      3)I'd say probably not. Of course there are situations where you have to be tighter, but tightening up too much is a dangerous move. Let me bring something to your attention:
      In the hand that you have mentioned, SB's openshove range is 100%, and BB's callrange against the SB is supposed to be 12.5% or something very similar. So, if they follow nash, they will collide 12.5% times when you fold, meaning that every fold you take gets you roughly 12% ITM.
      It is crucial to understand that in order to get correct ranges for yourself, you need to set up the ranges for others as well - and every range they can possibly have. These are the so called "Hero folds" scenarios.
      If a fold you make gives you a 3% chance of getting ITM for example, then your shoves will worth more and it will result in a wider pushrange. I think the BB's 12% callrange (vs SB) is reasonable, but I really don't think the SB will push 100% there. Even if he is a player who realizes this opportunity, I'd be surprised if he went 75%.
    • Steambull
      Steambull
      Bronze
      Joined: 07.08.2010 Posts: 749
      OK, thanks alot for helping me trough with this, both.

      let me use this theory in 'theoretical practise' :f_p: So here we are again at the bubble stage of a STT luckily only with randoms. We ignore the fact that we can minraise.

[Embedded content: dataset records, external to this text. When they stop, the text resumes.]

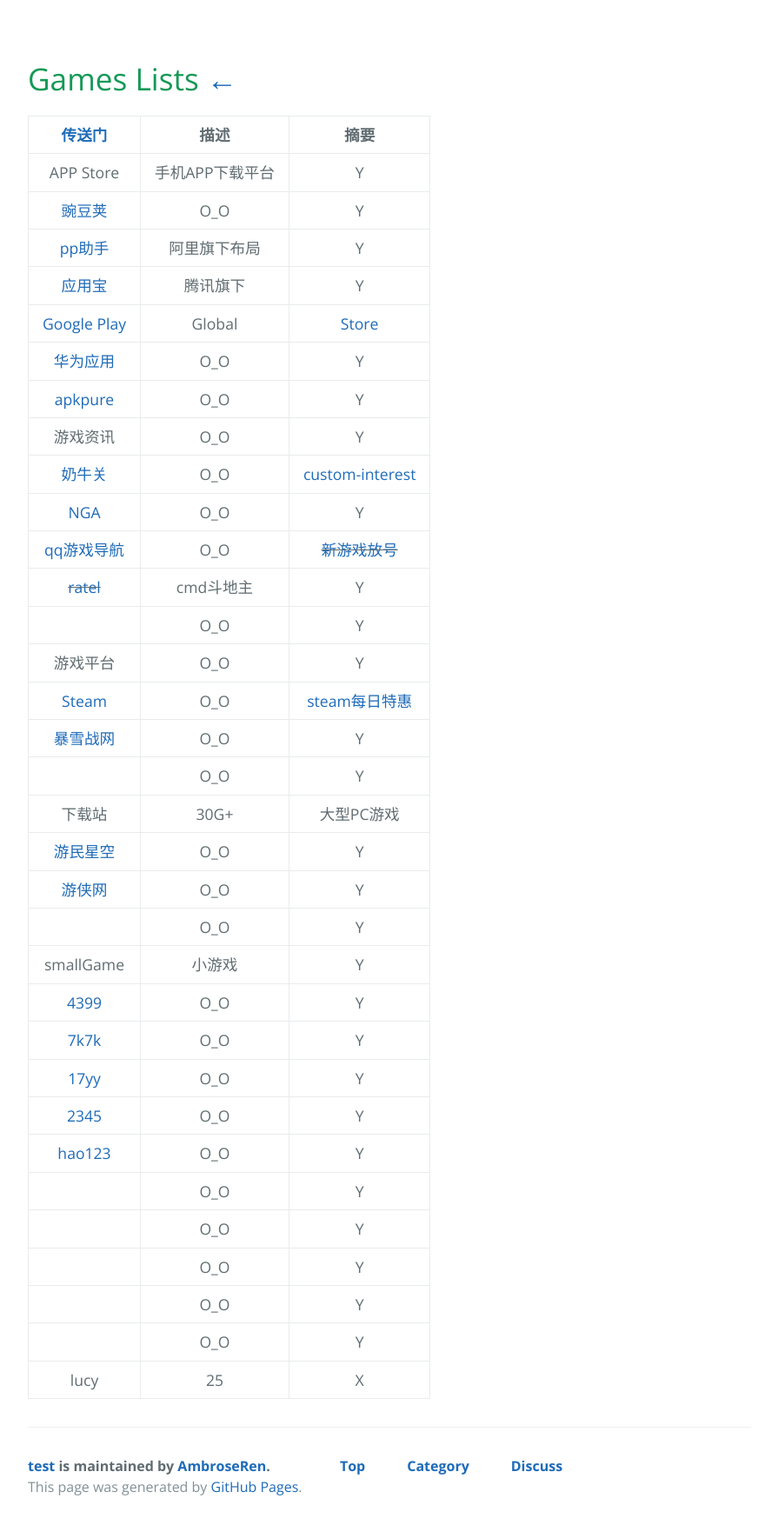
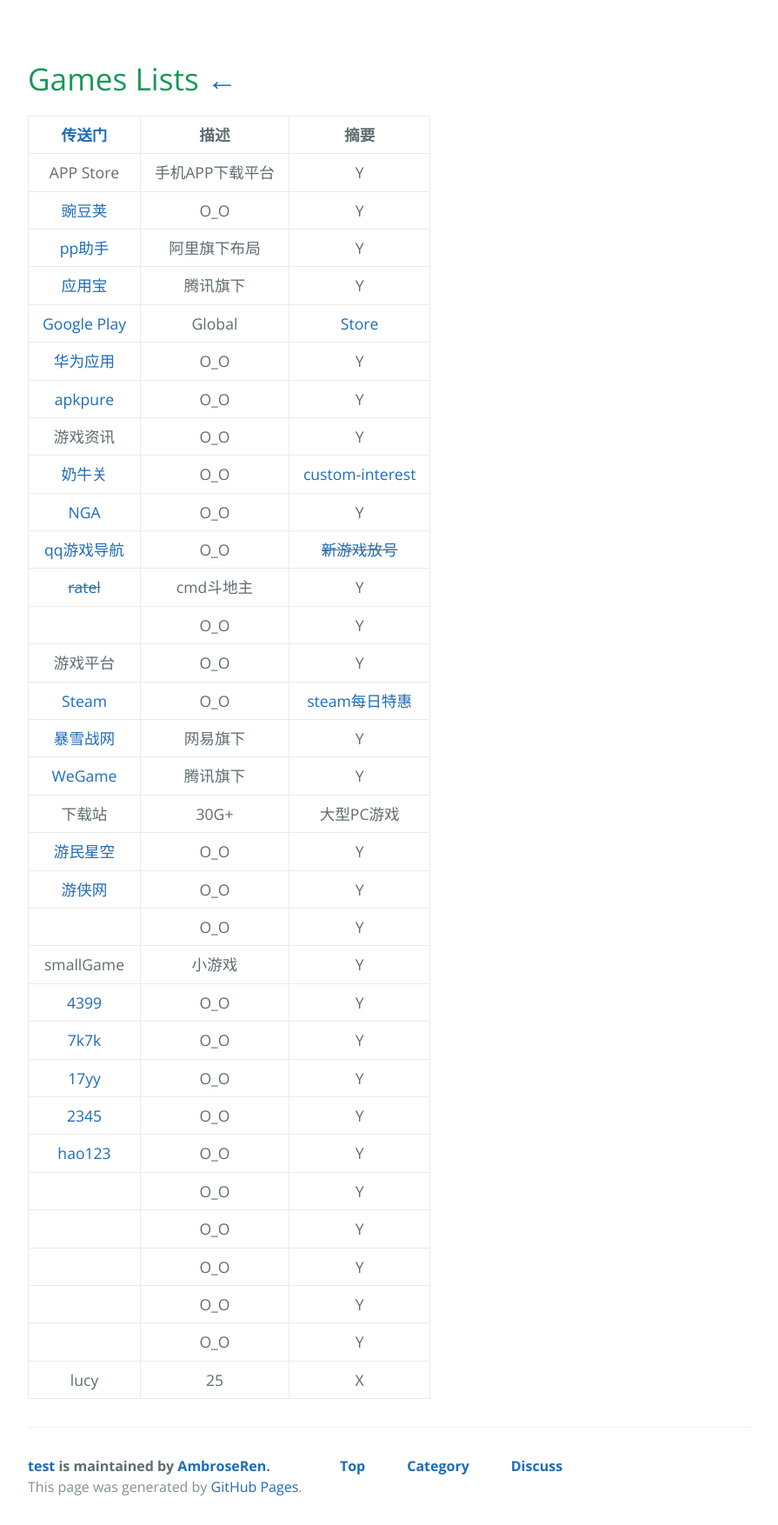
Before and after one commit to AmbroseRen/test, a Jekyll site: the page built from Art/Games/index.md, in a window 1280 px wide. Shown: the whole page at 87% size, without its empty margins (128-1023 px from the left). Built offline with Jekyll 4.4.1, drawn with Linux system fonts in a browser that asks for light colours; nearby versions of some CDN libraries; our own code applies the rules of GitHub Pages for plain Markdown files; library files that are not in the unit come from our copies; the repository's description, which GitHub fills in, is left out.

Commit message:
Update index.md

```diff
--- a/Art/Games/index.md
+++ b/Art/Games/index.md
@@ -39,8 +39,8 @@
 | []() | O_O | Y |
 | 游戏平台 | O_O | Y |
 | [Steam](https://store.steampowered.com/about/) | O_O | [steam每日特惠](https://www.newyx.net/news/steammrth/) |
-| [暴雪战网](https://account.battlenet.com.cn/overview) | O_O | Y |
-| []() | O_O | Y |
+| [暴雪战网](https://account.battlenet.com.cn/overview) | 网易旗下 | Y |
+| [WeGame](https://www.wegame.com.cn/) | 腾讯旗下 | Y |
 | 下载站 | 30G+ | 大型PC游戏 |
 | [游民星空](https://www.gamersky.com/) | O_O | Y |
 | [游侠网](https://www.ali213.net/) | O_O | Y |
```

      10-10-10-10
      CO: shove tad bit tighter cause randoms call too light here, compensated a bit by the lack of clashes in hero folds scenarios, 25-30%?
      BTN: same, but now 30-35%? Call CO even tighter, maybe JJ+!?
      SB: shove ATC as bb won't call enough. Call CO/BTN tighter, TT/AK?
      BB: call everyone tighter, especially bvb!?


      furthermore using the general rule; be cautious in situations where randoms SHOULD be calling very tight, cause they usually wont!?

      f.i. 3-12-12-12

      in this example BTN should easily shove ATC in eqiulibrium, according that blinds call only 88+ and fold AK and so on. so against randoms who maybe likely will be calling 77+ AJs+ AQo+ you should drastically tighten up to like 20-30%!?
      Again, ignoring the minraising option which i.m.o. would be superior here.